    ‘The odds of it undergoing the kind of double mutation that would be needed are extremely low. However, viruses mutate all the time, so we shouldn't be complacent.'
    Link: http://www.healthcarerepublic.com/ne...ause-pandemic/
    Andryna

  • #2
    Re: Why H5N1 didn't cause a pandemic

    Thank you Andryna - and welcome. Perhaps the journalist should have titled this "Why H5N1 hasn't caused a pandemic yet!"
    “The only security we have is our ability to adapt."

    Comment


    • #3
      Re: Why H5N1 didn't cause a pandemic

      http://www.plosone.org/article/fetch...esentation=PDF
      I'm interested in expert panflu damage estimates
      my current links: [url]http://bit.ly/hFI7H[/url] ILI-charts: [url]http://bit.ly/CcRgT[/url]

      Comment


      • #4
        Re: Why H5N1 didn't cause a pandemic

        Originally posted by kiwibird View Post
        Thank you Andryna - and welcome. Perhaps the journalist should have titled this "Why H5N1 hasn't caused a pandemic yet!"


        Thanks Andryna ...the analysis sounds right on, except for the appropriate observation from kiwibird ought to have been included.

        YET!

        All Type A human influenza viruses have evolved from wild type bird flu viruses, and H1N1 did the same thing in 1918 after adapting to swine...
        H5N1 is endemic to Indonesia, and every year since 2007 there have been waves of poultry culls for H5N1 in Egypt, Vietnam, Thailand and China, and as recently as the past week there are more reports of suspect H5N1 and also other avian flu outbreaks from S. Korea to Indonesia and there have been announcements of renewed bird surveillance and monitoring programs across much of Central and South Asia and the Middle East.

        Thus the likelihood that it will get the necessary gene sequences from H1N1 2009A is greater now,as H1N1 spreads globally, and indeed, each and every H1N1 coinfection with H5N1 (whether in swine or pets or poultry or humans) may recombine as a much fitter H1N1 variant and/or H5N1 variant.

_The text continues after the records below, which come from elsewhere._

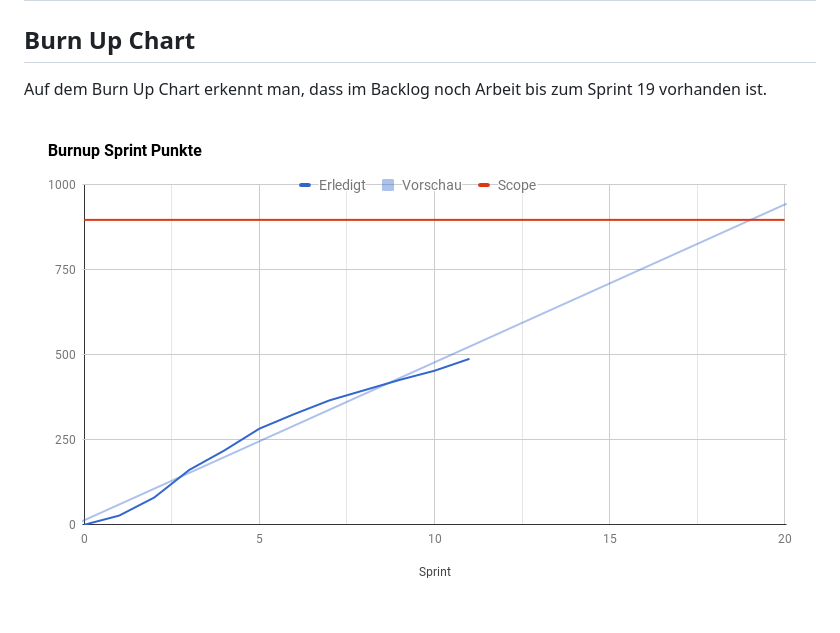
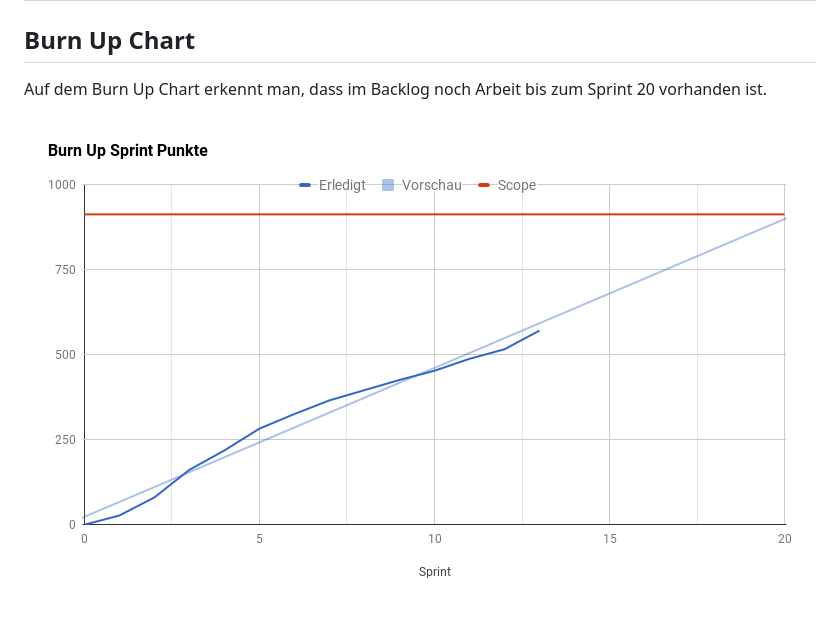
Before and after one commit to IMSmobile/app, a Markdown page: docs/sprints.md, the part around the change printed below. Rendered like a GitHub page; pictures changed too: docs/images/burnup_chart.png.

```diff
--- a/docs/sprints.md
+++ b/docs/sprints.md
@@ -20,5 +20,5 @@
 
 ## Burn Up Chart
-Auf dem Burn Up Chart erkennt man, dass im Backlog noch Arbeit bis zum Sprint 19 vorhanden ist.
+Auf dem Burn Up Chart erkennt man, dass im Backlog noch Arbeit bis zum Sprint 20 vorhanden ist.
 
 ![Burn Up Chart](images/burnup_chart.png)
```
Also changed, not shown: other parts of docs/sprints.md (+1 -1 lines), docs/sprint-burndown-charts/sprint_13_burndown.png (added).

It's all in the hands of God and the angels at this point IMHO.
        Last edited by Roehl_JC; November 20th, 2009, 07:14 PM. Reason: wording

        Comment

        Working...
        X